> _Directions for this task_: Please find how many lines of the data contain the string "RiFacebookCircleFill", and respond with that number only.

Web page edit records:
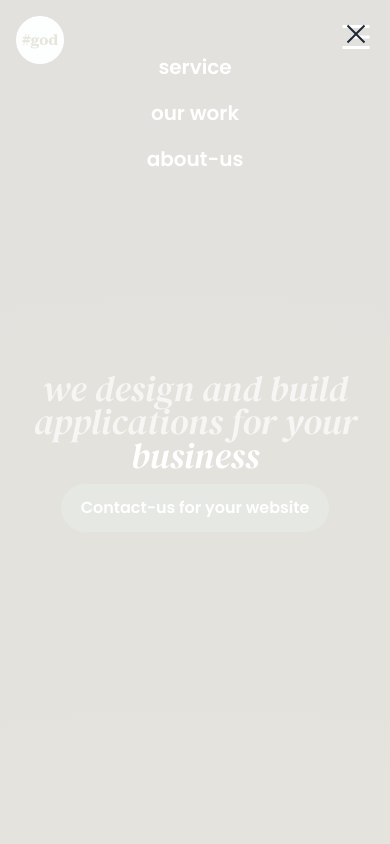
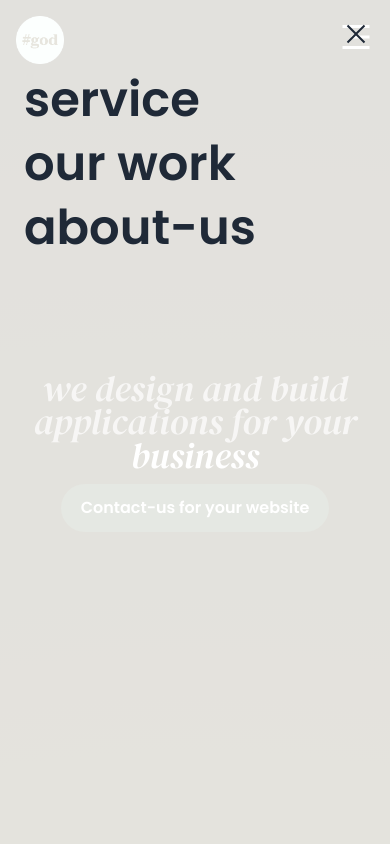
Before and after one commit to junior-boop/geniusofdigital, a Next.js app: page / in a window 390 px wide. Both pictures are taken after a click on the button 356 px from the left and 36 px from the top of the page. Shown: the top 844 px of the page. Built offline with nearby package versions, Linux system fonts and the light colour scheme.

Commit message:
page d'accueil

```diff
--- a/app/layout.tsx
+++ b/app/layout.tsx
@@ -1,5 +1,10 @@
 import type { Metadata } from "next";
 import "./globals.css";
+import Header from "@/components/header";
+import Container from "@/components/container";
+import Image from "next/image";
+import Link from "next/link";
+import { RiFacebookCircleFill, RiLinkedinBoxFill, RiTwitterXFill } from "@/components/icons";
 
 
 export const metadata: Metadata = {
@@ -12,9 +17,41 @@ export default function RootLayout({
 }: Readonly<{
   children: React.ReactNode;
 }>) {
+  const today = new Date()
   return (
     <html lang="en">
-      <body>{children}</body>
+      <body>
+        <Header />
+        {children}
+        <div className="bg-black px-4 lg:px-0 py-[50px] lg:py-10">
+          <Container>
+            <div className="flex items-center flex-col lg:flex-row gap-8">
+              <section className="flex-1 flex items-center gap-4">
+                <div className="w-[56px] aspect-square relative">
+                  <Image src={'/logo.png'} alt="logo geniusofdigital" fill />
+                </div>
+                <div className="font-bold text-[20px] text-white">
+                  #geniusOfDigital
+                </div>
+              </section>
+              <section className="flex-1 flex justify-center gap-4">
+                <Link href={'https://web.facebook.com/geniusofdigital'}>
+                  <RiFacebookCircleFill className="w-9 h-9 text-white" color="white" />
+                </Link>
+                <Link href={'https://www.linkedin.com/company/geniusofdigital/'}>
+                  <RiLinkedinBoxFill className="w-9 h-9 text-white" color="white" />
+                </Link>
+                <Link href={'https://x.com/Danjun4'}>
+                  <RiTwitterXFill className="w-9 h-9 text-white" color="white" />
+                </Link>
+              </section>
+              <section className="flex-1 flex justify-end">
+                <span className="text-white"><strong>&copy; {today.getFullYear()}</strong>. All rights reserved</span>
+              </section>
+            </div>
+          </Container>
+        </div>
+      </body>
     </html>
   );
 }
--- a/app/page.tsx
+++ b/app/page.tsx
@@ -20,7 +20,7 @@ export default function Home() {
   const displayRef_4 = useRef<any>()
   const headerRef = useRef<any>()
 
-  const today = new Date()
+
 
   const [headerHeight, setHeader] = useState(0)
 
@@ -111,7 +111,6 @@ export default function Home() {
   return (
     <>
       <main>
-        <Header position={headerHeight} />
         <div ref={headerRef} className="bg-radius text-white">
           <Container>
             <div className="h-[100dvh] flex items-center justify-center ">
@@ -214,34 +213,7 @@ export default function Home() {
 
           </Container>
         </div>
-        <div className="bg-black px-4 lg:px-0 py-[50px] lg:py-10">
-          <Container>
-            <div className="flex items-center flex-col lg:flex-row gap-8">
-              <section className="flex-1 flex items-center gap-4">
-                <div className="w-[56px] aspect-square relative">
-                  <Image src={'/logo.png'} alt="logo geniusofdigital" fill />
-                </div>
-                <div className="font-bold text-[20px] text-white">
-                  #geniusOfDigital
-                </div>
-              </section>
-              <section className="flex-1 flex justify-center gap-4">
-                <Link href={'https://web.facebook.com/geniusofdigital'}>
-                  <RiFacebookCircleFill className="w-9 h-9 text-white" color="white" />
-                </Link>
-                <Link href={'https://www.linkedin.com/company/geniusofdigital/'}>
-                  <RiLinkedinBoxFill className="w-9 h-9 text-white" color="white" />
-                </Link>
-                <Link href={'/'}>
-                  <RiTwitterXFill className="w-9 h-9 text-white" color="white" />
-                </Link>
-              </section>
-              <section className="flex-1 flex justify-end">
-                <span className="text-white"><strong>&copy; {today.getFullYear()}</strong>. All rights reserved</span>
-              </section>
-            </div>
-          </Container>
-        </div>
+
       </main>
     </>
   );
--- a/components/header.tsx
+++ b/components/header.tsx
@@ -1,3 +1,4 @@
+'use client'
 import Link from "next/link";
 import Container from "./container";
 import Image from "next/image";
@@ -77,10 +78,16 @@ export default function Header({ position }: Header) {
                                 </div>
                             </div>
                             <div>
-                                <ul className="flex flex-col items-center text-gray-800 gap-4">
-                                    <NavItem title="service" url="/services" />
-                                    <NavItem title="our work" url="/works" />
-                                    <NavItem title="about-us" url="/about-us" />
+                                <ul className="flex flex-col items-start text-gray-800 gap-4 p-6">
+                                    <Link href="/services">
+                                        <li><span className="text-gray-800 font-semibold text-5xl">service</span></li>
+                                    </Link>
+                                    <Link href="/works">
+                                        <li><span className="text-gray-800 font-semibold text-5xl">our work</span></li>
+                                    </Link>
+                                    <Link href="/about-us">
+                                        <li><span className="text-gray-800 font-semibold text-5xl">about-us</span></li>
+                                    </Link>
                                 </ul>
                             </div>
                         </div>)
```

> _Solution to this problem_: 3